Our disability inclusion strategy focuses on leadership engagement, inclusive company policies and the impact of the contributions made by people with disabilities across Dow to unlock the full value of our employees.  We recognize that disabilities can be visible or invisible, temporary or permanent, and our policies, practices, workplaces and culture need to support all dimensions.

What is Dow’s Disability Employee Network?

Dow’s Disability Employee Network (DEN) focuses on improving perceptions about people with disabilities and raising awareness about the contributions they make – both at work and outside of the office. DEN fosters the professional and personal success of people with disabilities through a variety of training resources, aimed at people with disabilities and leaders managing people with disabilities.  DEN participants include employees with disabilities, parents of children with disabilities and allies.  In 2019, this employee resource group increased membership by 70 percent, bringing the total to nearly 4,000 members globally.

What has inspired you to be such a champion for people with disabilities?

Dow is all about being yourself and bringing your whole self to work.
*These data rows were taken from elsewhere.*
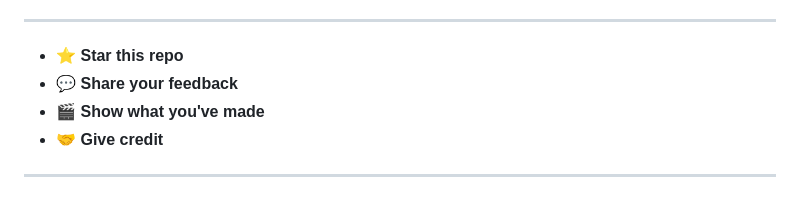
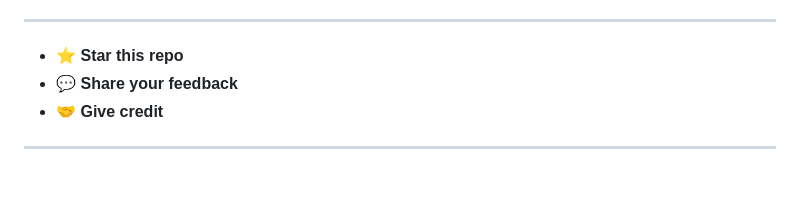
Before and after one commit to okjason-source/video-prompt-generator, a Markdown page: README.md, the part around the change. GitHub-like rendering.

Commit message:
Remove 'Show what you've made' from README
Removed the 'Show what you've made' section from the README.

```diff
--- a/README.md
+++ b/README.md
@@ -157,7 +157,6 @@ Perfect for:
 
 - ⭐ **Star this repo**
 - 💬 **Share your feedback**
-- 🎬 **Show what you've made**
 - 🤝 **Give credit**
 
 ---
```
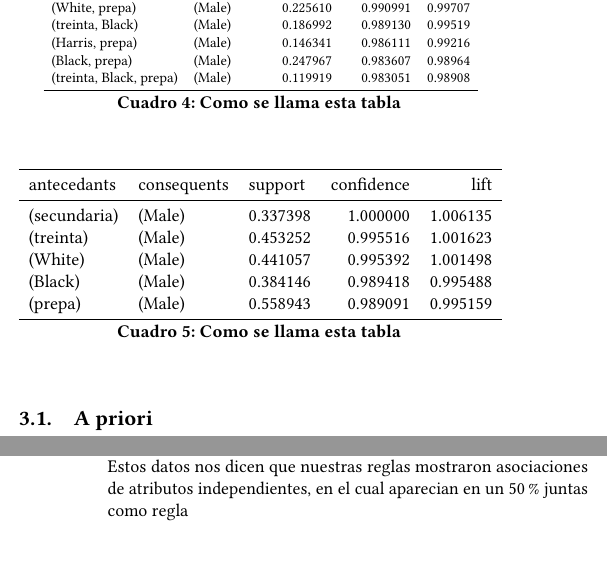
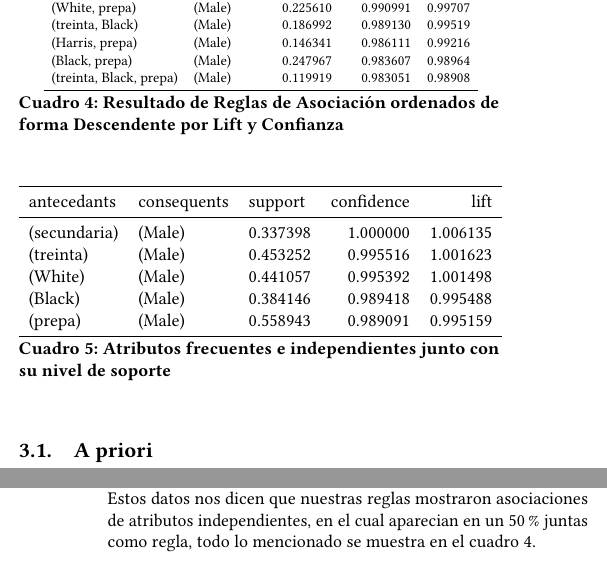
Before and after one commit to alejandraeg9899/deathrow-article, a LaTeX paper (aaatemplate-sigconf.tex): two parts of the columns of pages 3 and 4 of 4, joined at a grey line, cut so that both start at the same text. Compiled offline with pdfLaTeX.

Commit message:
Update on Overleaf.

```diff
--- a/aaatemplate-sigconf.tex
+++ b/aaatemplate-sigconf.tex
@@ -232,7 +232,7 @@ El resultado del análisis fue congruente con lo que observamos en la figura \re
   (treinta, Black, prepa) &      (Male) &  0.119919 &    0.983051 &  0.98908 \\
 \bottomrule
 \end{tabular}}
-\caption{Como se llama esta tabla}
+\caption{Resultado de Reglas de Asociación ordenados de forma Descendente por Lift y Confianza}
 \label{tab:resultado}
 \end{table}
 
@@ -248,7 +248,7 @@ El resultado del análisis fue congruente con lo que observamos en la figura \re
       (prepa) &      (Male) &  0.558943 &    0.989091 &  0.995159 \\
 \bottomrule
 \end{tabular}
-\caption{Como se llama esta tabla}
+\caption{Atributos frecuentes e independientes junto con su nivel de soporte}
 \label{tab:resultado}
 \end{table}
 
@@ -268,7 +268,7 @@ El \textbf{lift} expresa cuál es la proporción del soporte observado de un con
  \operatorname{lift}(A \Rightarrow B) = \frac{P(B\mid A)}{P(B)} = \frac{P(A\and B)}{P(A)P(B)}
 \end{equation}
 Un valor de lift = 1 indica que ese conjunto aparece una cantidad de veces acorde a lo esperado bajo condiciones de independencia.\\
-Nuestros resultados fueron con a lo más lift de 1, nivel de confianza mayor o igual a 0.5 y soporte mayor a 0.15:\\ Estos datos nos dicen que nuestras reglas mostraron asociaciones de atributos independientes, en el cual aparecian en un $50\%$ juntas como regla
+Nuestros resultados fueron con a lo más lift de 1, nivel de confianza mayor o igual a 0.5 y soporte mayor a 0.15:\\ Estos datos nos dicen que nuestras reglas mostraron asociaciones de atributos independientes, en el cual aparecian en un $50\%$ juntas como regla, todo lo mencionado se muestra en el cuadro 4.
 
 
 
```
My inspiration comes from my late nephew, who at the age of 21 and in his prime (as a student at Auburn University), succumbed to mental illness. Like many members of my family, I felt helpless and hopeless.

Through our work in DEN, in addition to work that is being done by our EH&S and Sustainability organization, we’re focusing on mental health and committed to helping those who need assistance (in addition to “allies” who can support) so that mental health opportunities can be recognized and assistance can be provided to those who could benefit. I’m 100% committed to my role as a champion for people with disabilities.

How does Dow attract and retain diverse talent, including people with disabilities?

We are being incredibly deliberate and on-purpose with inclusion and diversity. Dow is committed to the recruitment and development of top talent, including individuals who happen to live with a disability.

Having the best team means having a diverse team, but you cannot capitalize on those unique differences without having a culture and environment that embraces and values those differences.  Inclusion is the intentional and deliberate action we take to create a culture that embraces and values those differences.

Our dedicated members of DEN and the support of our mission at all levels of the Company is helping Dow to become an employer of choice for people with disabilities.  Dow was named to the 2019 Disability Equality Index® (DEI) “Best Places to Work”, by receiving the top score for the third year in a row.

What recruiting programs are there at Dow for people living with a disability?

Dow sponsors a Project SEARCH program at five sites in the United States and United Kingdom, giving young people with moderate intellectual and developmental disabilities the opportunity to learn valuable career skills in a real workplace setting. Nearly 40 participants have completed Dow internships since 2016.  Learn more about Project SEARCH at Dow in this short video, Breaking Barriers.

Since 2010, Dow has been recruiting from the National Technical Institute for the Deaf (NTID), at Rochester Institute of Technology for summer Co-op positions.

Group photo of Project Search participants

What is The Valuable 500, and why is Dow a member?

The Valuable 500 is a global movement putting disability on the business leadership agenda. It is aiming to have 500 multinational, private sector corporations to be the tipping-point for change and to unlock the business, social and economic value of people living with disabilities across the world. CEO, Jim Fitterling signed The Valuable 500 agreement—our promise starts at the top of our Company.  We are committed to creating opportunities for all and keeping disability inclusion on the leadership agenda.


ACTing on our Commitments

 

Dows comittments to acelerating change

Sep 28, 2020 | Karen S. Carter, Rebecca Bentley, Louis A. Vega

Racism and discrimination are personal, and we believe it will take people of all backgrounds partnering together to alter history’s course.

Across our nation – and our world – peaceful uprisings and global citizens speaking out against social injustice have turned the spotlight on systemic racism and the undeniable, long-overdue reckoning on race. At times, it has been hard to find the right words that truly capture the hurt felt across our nation, and in the world around us.

Is it anger? Is it sadness? Is it helplessness? Is it confusion?